[TBG] Is there a trend that you’ve noticed among New York clients?
[BNO] One thing that we’ve noticed is that men are really interested in design. This has been ignored for years, but I believe it is rapidly changing. Fifteen years ago, if you were working with a couple, the wife would be in charge of everything. Now, our male clients contribute their opinion, they make calls to follow up, they create a Pinterest page, and they send us images for reference. The clients we work with currently are more of an equal design team than in the past. In terms of aesthetics, I find a popular trend is to mix the mid-century modern style that was popular in the last ten years with more artistic interiors. People like to collect everything. They are interested in décor from various periods, and want the chance to experiment with more than one style.
[TBG] How do you collaborate with clients to ensure their tastes and lifestyles are being met, while ensuring their homes are practical and comfortable to live in?

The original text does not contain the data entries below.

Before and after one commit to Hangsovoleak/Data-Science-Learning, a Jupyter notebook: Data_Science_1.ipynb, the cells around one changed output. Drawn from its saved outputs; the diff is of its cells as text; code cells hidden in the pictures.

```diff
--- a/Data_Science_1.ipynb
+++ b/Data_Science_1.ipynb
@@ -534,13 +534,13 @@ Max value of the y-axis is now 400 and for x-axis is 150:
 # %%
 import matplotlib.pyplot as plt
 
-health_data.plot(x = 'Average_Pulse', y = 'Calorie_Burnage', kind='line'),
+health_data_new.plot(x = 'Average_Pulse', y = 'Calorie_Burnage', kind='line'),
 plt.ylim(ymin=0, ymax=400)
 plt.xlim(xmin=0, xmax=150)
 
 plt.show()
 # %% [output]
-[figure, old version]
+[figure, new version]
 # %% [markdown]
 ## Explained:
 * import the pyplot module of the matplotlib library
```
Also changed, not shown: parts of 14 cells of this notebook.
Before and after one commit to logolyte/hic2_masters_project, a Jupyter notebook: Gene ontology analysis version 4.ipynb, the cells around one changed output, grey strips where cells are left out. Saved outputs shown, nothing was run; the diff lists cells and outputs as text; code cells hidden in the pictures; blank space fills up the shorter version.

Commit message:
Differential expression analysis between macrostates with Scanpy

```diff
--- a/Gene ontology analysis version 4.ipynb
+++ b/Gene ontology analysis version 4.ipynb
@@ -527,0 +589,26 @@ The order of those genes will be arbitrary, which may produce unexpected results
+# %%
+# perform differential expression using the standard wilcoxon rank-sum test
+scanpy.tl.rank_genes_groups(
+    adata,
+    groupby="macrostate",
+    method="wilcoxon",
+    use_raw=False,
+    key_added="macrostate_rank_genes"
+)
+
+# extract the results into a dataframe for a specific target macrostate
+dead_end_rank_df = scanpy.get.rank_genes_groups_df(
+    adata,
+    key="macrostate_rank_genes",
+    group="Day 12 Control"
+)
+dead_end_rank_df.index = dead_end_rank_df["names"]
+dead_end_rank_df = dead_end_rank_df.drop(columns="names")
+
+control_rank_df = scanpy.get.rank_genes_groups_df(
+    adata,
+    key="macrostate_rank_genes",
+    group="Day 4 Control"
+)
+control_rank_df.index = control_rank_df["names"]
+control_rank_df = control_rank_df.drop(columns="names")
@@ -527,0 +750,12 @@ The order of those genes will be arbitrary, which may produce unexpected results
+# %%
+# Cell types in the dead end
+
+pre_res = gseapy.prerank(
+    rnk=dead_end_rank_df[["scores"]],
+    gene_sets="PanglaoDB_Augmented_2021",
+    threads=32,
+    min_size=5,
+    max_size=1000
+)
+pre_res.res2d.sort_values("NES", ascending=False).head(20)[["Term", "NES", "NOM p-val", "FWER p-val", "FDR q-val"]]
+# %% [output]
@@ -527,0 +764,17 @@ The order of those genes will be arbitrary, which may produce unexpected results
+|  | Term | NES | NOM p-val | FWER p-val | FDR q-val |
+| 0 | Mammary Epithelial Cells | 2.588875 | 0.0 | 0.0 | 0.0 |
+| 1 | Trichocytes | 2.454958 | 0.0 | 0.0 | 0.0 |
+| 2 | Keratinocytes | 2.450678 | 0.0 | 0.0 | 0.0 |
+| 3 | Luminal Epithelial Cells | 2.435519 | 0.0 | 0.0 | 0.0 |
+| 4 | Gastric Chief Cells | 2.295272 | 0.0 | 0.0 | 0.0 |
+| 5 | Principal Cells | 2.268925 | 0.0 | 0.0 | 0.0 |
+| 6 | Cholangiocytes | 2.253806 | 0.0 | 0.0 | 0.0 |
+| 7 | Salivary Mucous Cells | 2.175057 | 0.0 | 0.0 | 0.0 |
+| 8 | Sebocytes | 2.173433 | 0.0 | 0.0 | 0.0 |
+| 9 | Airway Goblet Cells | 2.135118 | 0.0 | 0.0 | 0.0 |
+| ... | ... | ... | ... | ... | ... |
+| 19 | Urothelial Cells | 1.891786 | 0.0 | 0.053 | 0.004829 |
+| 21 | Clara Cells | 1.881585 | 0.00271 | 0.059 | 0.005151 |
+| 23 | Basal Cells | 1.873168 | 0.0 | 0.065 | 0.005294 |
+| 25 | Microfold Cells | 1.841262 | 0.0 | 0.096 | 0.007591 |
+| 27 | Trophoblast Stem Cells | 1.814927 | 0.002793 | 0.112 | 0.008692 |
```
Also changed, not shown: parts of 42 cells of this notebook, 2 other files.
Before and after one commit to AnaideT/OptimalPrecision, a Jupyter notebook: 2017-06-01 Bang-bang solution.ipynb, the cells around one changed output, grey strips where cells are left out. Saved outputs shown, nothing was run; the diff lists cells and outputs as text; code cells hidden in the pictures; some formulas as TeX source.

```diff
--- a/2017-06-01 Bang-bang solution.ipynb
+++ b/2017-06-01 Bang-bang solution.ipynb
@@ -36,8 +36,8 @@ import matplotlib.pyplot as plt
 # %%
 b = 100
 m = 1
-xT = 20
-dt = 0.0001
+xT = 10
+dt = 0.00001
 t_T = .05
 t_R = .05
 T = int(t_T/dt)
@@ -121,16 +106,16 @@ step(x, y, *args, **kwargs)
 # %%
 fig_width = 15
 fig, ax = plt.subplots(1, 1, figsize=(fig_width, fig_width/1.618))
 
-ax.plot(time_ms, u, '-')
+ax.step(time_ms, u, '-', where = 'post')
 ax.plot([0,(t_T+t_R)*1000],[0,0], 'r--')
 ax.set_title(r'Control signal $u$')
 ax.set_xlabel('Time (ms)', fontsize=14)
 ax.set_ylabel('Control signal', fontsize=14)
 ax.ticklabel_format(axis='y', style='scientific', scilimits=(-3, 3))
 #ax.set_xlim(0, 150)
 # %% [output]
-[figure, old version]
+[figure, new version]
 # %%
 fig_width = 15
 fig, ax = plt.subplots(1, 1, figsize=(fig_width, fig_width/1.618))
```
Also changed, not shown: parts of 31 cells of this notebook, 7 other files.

[BNO] We interview the clients and open a Pinterest page for the team. On that page, we naturally include furniture and lighting pieces, but we also find images that capture the desired feeling the client wishes to have upon entering the home, where they can place their shoes, among other overlooked aspects. It helps our design process to use the clients’ feedback and Pinterest pages as reference when we make the detailed proposal, because when we finally present it, it is essentially perfect. Our clients are never surprised – in my experience, surprise is usually negative and something you want to avoid. If I want to suggest an idea or a direction to take the design in, I let my clients know that they should feel comfortable telling me no. And if they say no, I move on. Transparency connects us with clients and builds a strong collaboration between us, so when they see the design, they feel like they are a part of it. They’ve actually seen the process ahead of time because we included them in every step of the process. At the end, when we present our detailed proposal, it is essentially perfect because it was exactly what they were looking for.
[TBG] Do you have any thoughts on virtual staging and other post-production tools that are rising in popularity? Have you made efforts to incorporate them, or do you see this software as competition?
[BNO] Actually, I see it as a very useful tool. My friend asked for my opinion on an apartment that he built using an app, and you could move furniture around and really create the space. None of our clients have brought it up with us, but I think it’s a good tool. What we use is realistic 3D renderings for hotels and other commercial spaces, and they are so realistic that our clients use it in their marketing instead of pictures. Those renderings are very effective for commercial projects, and great to present to marketing teams or the board of directors. For residential projects, I like to make hand-drawn sketches. They are a little bit more personal, and they don’t feel so committed or “done.” Sometimes, when you present something to the client that’s too “done,” they feel like you’re imposing on them. I want my clients to feel like they have a say in the process, and that their opinion matters. Sketches help convey the feeling of the space without being completely constructed – they’re friendlier.
[TBG] Do you notice a common misconception that your clients have about interior design?
[BNO] People tend to think that we spend a lot of money. As a matter of fact, it’s the opposite – the client is the one that spends the money. We try to always be conservative and use the money in the best places possible, while in our experience, the client ends up being the one that raises the budget. Our team works with a particular budget in mind, and when we meet the budget and present the proposal to the clients, they usually ask us to add to various aspects and spend more for certain items they want. The misconception I hear from many people is that designers spend too much money, which I think is the opposite. We try to save you money – we get things you need and can actually use, and we know how to modify existing items so they look like new pieces.